====== THE DATA
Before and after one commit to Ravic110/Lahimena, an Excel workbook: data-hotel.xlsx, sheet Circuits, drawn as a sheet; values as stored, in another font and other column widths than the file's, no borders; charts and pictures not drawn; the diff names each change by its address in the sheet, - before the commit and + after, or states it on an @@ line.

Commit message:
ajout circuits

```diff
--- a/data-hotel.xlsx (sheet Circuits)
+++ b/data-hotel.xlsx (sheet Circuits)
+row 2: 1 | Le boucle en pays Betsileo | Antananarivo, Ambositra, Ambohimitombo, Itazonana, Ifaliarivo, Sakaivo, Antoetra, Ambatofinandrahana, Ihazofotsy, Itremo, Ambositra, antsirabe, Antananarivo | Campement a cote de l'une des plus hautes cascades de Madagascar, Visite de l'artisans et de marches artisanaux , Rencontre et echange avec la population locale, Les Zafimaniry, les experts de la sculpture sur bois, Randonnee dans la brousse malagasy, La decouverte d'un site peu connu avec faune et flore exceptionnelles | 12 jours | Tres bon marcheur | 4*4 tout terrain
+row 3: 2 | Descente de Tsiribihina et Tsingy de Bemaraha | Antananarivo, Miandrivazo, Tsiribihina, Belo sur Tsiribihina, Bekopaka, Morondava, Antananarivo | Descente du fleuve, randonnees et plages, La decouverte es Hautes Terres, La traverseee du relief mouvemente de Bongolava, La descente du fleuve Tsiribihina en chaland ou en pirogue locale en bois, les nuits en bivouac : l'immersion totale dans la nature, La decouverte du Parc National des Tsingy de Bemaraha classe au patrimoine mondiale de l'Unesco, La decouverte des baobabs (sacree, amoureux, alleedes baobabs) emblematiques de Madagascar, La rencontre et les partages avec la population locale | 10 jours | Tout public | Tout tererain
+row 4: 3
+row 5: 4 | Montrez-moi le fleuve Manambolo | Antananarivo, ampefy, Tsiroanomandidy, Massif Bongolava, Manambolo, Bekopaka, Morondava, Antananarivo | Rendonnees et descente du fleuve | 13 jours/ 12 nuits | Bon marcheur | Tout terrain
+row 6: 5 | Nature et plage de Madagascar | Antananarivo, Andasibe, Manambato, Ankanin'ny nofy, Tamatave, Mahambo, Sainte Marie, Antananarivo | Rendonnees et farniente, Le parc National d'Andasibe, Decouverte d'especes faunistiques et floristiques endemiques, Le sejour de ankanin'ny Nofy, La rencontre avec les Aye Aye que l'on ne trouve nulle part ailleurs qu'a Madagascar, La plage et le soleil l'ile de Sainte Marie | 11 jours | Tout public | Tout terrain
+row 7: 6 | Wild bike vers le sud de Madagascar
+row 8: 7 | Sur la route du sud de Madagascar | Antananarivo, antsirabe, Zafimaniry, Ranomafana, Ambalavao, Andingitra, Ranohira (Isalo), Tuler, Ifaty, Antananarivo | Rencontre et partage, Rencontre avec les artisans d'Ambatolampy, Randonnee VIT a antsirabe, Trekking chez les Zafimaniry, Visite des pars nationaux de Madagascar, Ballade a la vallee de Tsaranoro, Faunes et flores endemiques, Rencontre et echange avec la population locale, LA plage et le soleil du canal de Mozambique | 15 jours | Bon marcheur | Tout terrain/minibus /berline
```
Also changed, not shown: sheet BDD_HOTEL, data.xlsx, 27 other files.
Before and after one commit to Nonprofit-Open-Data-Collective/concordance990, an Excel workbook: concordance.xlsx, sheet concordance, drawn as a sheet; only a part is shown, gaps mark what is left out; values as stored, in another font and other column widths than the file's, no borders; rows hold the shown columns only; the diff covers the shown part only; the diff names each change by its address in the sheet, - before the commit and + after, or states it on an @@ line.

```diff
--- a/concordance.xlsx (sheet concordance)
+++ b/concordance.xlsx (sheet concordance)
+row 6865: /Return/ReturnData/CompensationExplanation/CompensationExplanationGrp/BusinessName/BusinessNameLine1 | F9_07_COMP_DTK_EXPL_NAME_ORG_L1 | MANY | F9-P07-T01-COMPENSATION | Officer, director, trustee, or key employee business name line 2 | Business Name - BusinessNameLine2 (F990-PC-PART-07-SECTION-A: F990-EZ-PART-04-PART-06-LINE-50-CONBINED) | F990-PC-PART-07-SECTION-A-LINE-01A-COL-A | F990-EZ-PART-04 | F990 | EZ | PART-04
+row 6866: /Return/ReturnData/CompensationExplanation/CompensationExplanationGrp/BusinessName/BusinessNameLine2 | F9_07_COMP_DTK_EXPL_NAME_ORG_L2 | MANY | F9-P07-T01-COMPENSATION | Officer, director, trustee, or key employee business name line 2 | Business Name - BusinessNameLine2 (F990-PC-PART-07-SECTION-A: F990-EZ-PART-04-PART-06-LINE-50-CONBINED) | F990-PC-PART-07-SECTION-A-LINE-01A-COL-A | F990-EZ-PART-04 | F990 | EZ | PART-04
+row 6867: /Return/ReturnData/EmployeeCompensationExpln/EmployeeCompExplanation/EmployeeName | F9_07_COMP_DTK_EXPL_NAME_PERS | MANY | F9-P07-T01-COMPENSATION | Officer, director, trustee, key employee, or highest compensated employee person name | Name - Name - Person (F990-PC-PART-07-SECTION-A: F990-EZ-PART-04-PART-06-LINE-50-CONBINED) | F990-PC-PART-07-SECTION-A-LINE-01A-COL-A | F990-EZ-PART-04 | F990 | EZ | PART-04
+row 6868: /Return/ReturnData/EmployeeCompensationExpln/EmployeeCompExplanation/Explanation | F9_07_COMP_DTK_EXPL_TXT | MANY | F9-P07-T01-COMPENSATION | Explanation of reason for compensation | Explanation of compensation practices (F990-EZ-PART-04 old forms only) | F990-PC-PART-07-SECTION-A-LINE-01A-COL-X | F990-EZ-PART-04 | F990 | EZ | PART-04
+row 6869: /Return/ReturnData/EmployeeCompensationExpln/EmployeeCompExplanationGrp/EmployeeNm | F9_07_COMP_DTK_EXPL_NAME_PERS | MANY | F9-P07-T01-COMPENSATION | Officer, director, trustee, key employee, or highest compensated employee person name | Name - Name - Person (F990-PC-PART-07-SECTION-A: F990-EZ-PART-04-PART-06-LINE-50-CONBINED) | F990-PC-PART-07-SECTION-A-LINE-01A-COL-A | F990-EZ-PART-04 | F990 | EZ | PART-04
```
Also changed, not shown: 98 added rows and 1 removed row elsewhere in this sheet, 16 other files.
============
**WHAT IS BEING ASKED**
In full and without edits, return the listing.

**RESPONSE AREA**
Before and after one commit to Ravic110/Lahimena, an Excel workbook: data-hotel.xlsx, sheet Circuits, drawn as a sheet; values as stored, in another font and other column widths than the file's, no borders; charts and pictures not drawn; the diff names each change by its address in the sheet, - before the commit and + after, or states it on an @@ line.

Commit message:
ajout circuits

```diff
--- a/data-hotel.xlsx (sheet Circuits)
+++ b/data-hotel.xlsx (sheet Circuits)
+row 2: 1 | Le boucle en pays Betsileo | Antananarivo, Ambositra, Ambohimitombo, Itazonana, Ifaliarivo, Sakaivo, Antoetra, Ambatofinandrahana, Ihazofotsy, Itremo, Ambositra, antsirabe, Antananarivo | Campement a cote de l'une des plus hautes cascades de Madagascar, Visite de l'artisans et de marches artisanaux , Rencontre et echange avec la population locale, Les Zafimaniry, les experts de la sculpture sur bois, Randonnee dans la brousse malagasy, La decouverte d'un site peu connu avec faune et flore exceptionnelles | 12 jours | Tres bon marcheur | 4*4 tout terrain
+row 3: 2 | Descente de Tsiribihina et Tsingy de Bemaraha | Antananarivo, Miandrivazo, Tsiribihina, Belo sur Tsiribihina, Bekopaka, Morondava, Antananarivo | Descente du fleuve, randonnees et plages, La decouverte es Hautes Terres, La traverseee du relief mouvemente de Bongolava, La descente du fleuve Tsiribihina en chaland ou en pirogue locale en bois, les nuits en bivouac : l'immersion totale dans la nature, La decouverte du Parc National des Tsingy de Bemaraha classe au patrimoine mondiale de l'Unesco, La decouverte des baobabs (sacree, amoureux, alleedes baobabs) emblematiques de Madagascar, La rencontre et les partages avec la population locale | 10 jours | Tout public | Tout tererain
+row 4: 3
+row 5: 4 | Montrez-moi le fleuve Manambolo | Antananarivo, ampefy, Tsiroanomandidy, Massif Bongolava, Manambolo, Bekopaka, Morondava, Antananarivo | Rendonnees et descente du fleuve | 13 jours/ 12 nuits | Bon marcheur | Tout terrain
+row 6: 5 | Nature et plage de Madagascar | Antananarivo, Andasibe, Manambato, Ankanin'ny nofy, Tamatave, Mahambo, Sainte Marie, Antananarivo | Rendonnees et farniente, Le parc National d'Andasibe, Decouverte d'especes faunistiques et floristiques endemiques, Le sejour de ankanin'ny Nofy, La rencontre avec les Aye Aye que l'on ne trouve nulle part ailleurs qu'a Madagascar, La plage et le soleil l'ile de Sainte Marie | 11 jours | Tout public | Tout terrain
+row 7: 6 | Wild bike vers le sud de Madagascar
+row 8: 7 | Sur la route du sud de Madagascar | Antananarivo, antsirabe, Zafimaniry, Ranomafana, Ambalavao, Andingitra, Ranohira (Isalo), Tuler, Ifaty, Antananarivo | Rencontre et partage, Rencontre avec les artisans d'Ambatolampy, Randonnee VIT a antsirabe, Trekking chez les Zafimaniry, Visite des pars nationaux de Madagascar, Ballade a la vallee de Tsaranoro, Faunes et flores endemiques, Rencontre et echange avec la population locale, LA plage et le soleil du canal de Mozambique | 15 jours | Bon marcheur | Tout terrain/minibus /berline
```
Also changed, not shown: sheet BDD_HOTEL, data.xlsx, 27 other files.
Before and after one commit to Nonprofit-Open-Data-Collective/concordance990, an Excel workbook: concordance.xlsx, sheet concordance, drawn as a sheet; only a part is shown, gaps mark what is left out; values as stored, in another font and other column widths than the file's, no borders; rows hold the shown columns only; the diff covers the shown part only; the diff names each change by its address in the sheet, - before the commit and + after, or states it on an @@ line.

```diff
--- a/concordance.xlsx (sheet concordance)
+++ b/concordance.xlsx (sheet concordance)
+row 6865: /Return/ReturnData/CompensationExplanation/CompensationExplanationGrp/BusinessName/BusinessNameLine1 | F9_07_COMP_DTK_EXPL_NAME_ORG_L1 | MANY | F9-P07-T01-COMPENSATION | Officer, director, trustee, or key employee business name line 2 | Business Name - BusinessNameLine2 (F990-PC-PART-07-SECTION-A: F990-EZ-PART-04-PART-06-LINE-50-CONBINED) | F990-PC-PART-07-SECTION-A-LINE-01A-COL-A | F990-EZ-PART-04 | F990 | EZ | PART-04
+row 6866: /Return/ReturnData/CompensationExplanation/CompensationExplanationGrp/BusinessName/BusinessNameLine2 | F9_07_COMP_DTK_EXPL_NAME_ORG_L2 | MANY | F9-P07-T01-COMPENSATION | Officer, director, trustee, or key employee business name line 2 | Business Name - BusinessNameLine2 (F990-PC-PART-07-SECTION-A: F990-EZ-PART-04-PART-06-LINE-50-CONBINED) | F990-PC-PART-07-SECTION-A-LINE-01A-COL-A | F990-EZ-PART-04 | F990 | EZ | PART-04
+row 6867: /Return/ReturnData/EmployeeCompensationExpln/EmployeeCompExplanation/EmployeeName | F9_07_COMP_DTK_EXPL_NAME_PERS | MANY | F9-P07-T01-COMPENSATION | Officer, director, trustee, key employee, or highest compensated employee person name | Name - Name - Person (F990-PC-PART-07-SECTION-A: F990-EZ-PART-04-PART-06-LINE-50-CONBINED) | F990-PC-PART-07-SECTION-A-LINE-01A-COL-A | F990-EZ-PART-04 | F990 | EZ | PART-04
+row 6868: /Return/ReturnData/EmployeeCompensationExpln/EmployeeCompExplanation/Explanation | F9_07_COMP_DTK_EXPL_TXT | MANY | F9-P07-T01-COMPENSATION | Explanation of reason for compensation | Explanation of compensation practices (F990-EZ-PART-04 old forms only) | F990-PC-PART-07-SECTION-A-LINE-01A-COL-X | F990-EZ-PART-04 | F990 | EZ | PART-04
+row 6869: /Return/ReturnData/EmployeeCompensationExpln/EmployeeCompExplanationGrp/EmployeeNm | F9_07_COMP_DTK_EXPL_NAME_PERS | MANY | F9-P07-T01-COMPENSATION | Officer, director, trustee, key employee, or highest compensated employee person name | Name - Name - Person (F990-PC-PART-07-SECTION-A: F990-EZ-PART-04-PART-06-LINE-50-CONBINED) | F990-PC-PART-07-SECTION-A-LINE-01A-COL-A | F990-EZ-PART-04 | F990 | EZ | PART-04
```
Also changed, not shown: 98 added rows and 1 removed row elsewhere in this sheet, 16 other files.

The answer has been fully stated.